Space for security issues: much possible with early collaboration

Security is an important theme within Dutch innovation policy. And within this theme, space technology has a crucial role to play, believes Jasper van Loon, member of the Management Team of the Netherlands Space Office. Today he is speaking at the KIA-Safety Symposium in The Hague about the many possibilities of space technology.

What is the KIA-Security symposium about?


'KIA stands for Knowledge and Innovation Agenda. This agenda emerged from the Dutch top sector policy. During the KIA-Security symposium, it is mainly about how the government, knowledge institutions and the business community can work together to solve security issues using innovative technology.'

image: ESA
Why is working together so important?


'You really need each other. If you only look at what is technically possible, or only at what you would ideally like to be able to do, you won't get the best solutions. Supply and demand have to match up well. You do that by talking to each other at an early stage.'

What is the role of the NSO in this?


'We have an innovation budget and the Satellite Data Portal, which makes satellite data from all over the Netherlands available to all Dutch people free of charge. We also have a lot of knowledge about the challenges within governmental bodies and the know how and innovative solutions within the Dutch space industry. You can see the NSO as a kind of broker that brings these worlds together.'

What security questions are on the minds of governments, for example?


'Take the Ministry of Defense, for example. It is interested in safe communication and navigation. In addition, the military also wants to be autonomous when it comes to earth observation and space situational awareness: insight into threats that may come from space. In all these examples, innovative satellite technology is part of the solution.'

Jasper van Loon: 'You can see NSO as a kind of broker that brings these worlds together'.
Can you also say something about those solutions, the supply side?


'The NSO has had several successes with the SBIR - the Small Business Innovation Research scheme. Dutch companies built applications using satellite technology to detect illegal construction activities, detect changes and monitor agricultural crops. You can also use the same technology to solve issues for defense or the Ministry of Justice and Security, for example.'
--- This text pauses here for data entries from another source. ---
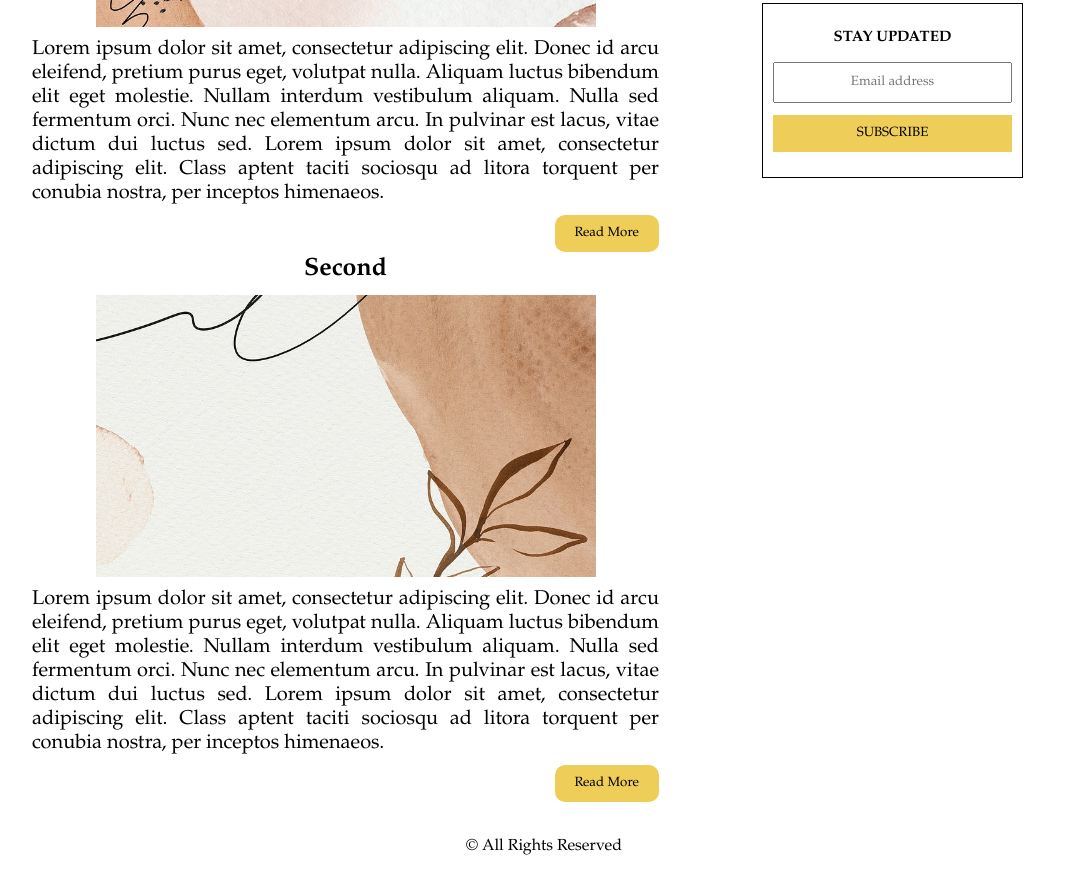
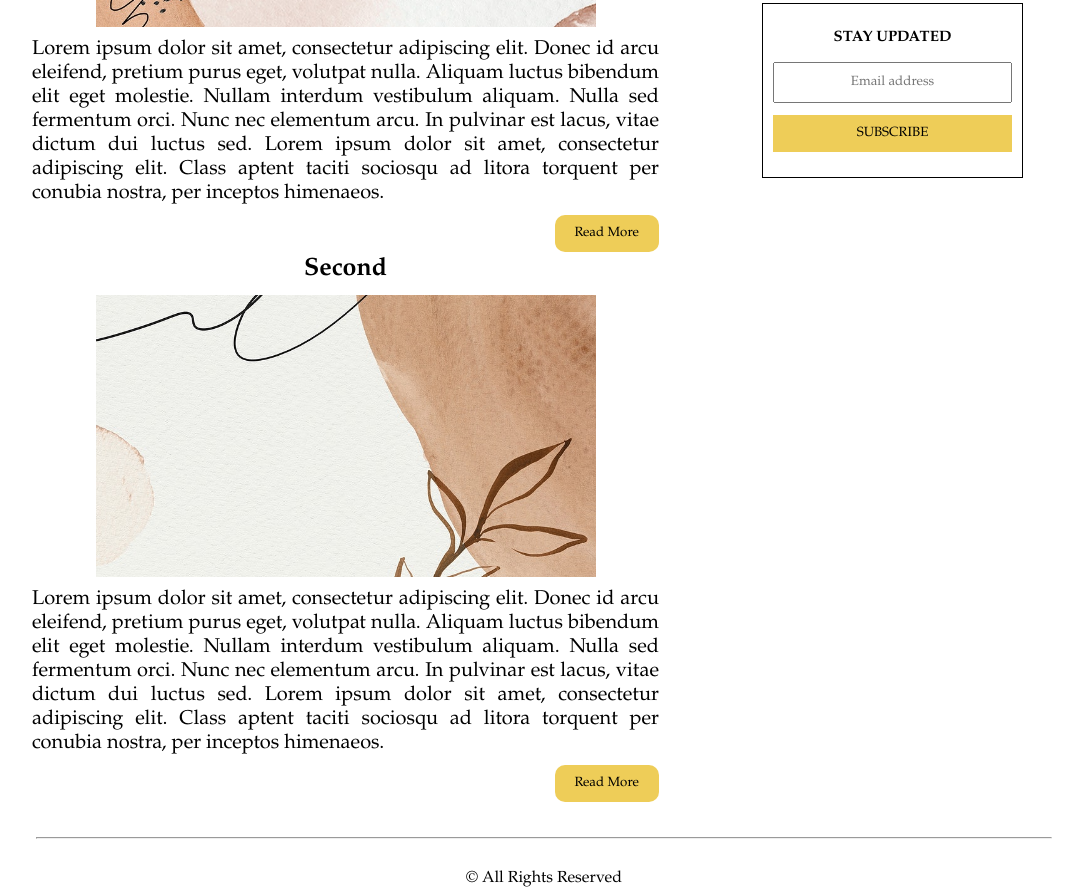
Before and after one commit to arumxps/glints-javascript, a plain HTML site: page index.html in a window 1280 px wide. Shown: the part 518-1411 px from the top of the page, without its empty margins (96-1179 px from the left). Before the commit the page ends 1379 px from the top, so only its background shows below. Drawn offline with Linux system fonts and the light colour scheme.

Commit message:
Update index.html

```diff
--- a/index.html
+++ b/index.html
@@ -65,6 +65,7 @@
         </div>
         <!-- COPYRIGHT -->
         <footer>
+            <hr class="footer-hr">
             <p>&copy; All Rights Reserved</p>
         </footer>
         <script src="./script.js"></script>
```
Satellite data is very widely applicable?


'Without question. Now we still do that with individual innovation projects, for example for inspections or the Department of Public Works. What you want to move towards is a joint monitoring system, where satellite data is one of your data sources, in addition to measurements from the ground, with drones and from aircraft.' Symposiums like KIA Security provide an opportunity to talk together about what you need and who can develop what. That way you learn from each other and avoid duplication of effort.'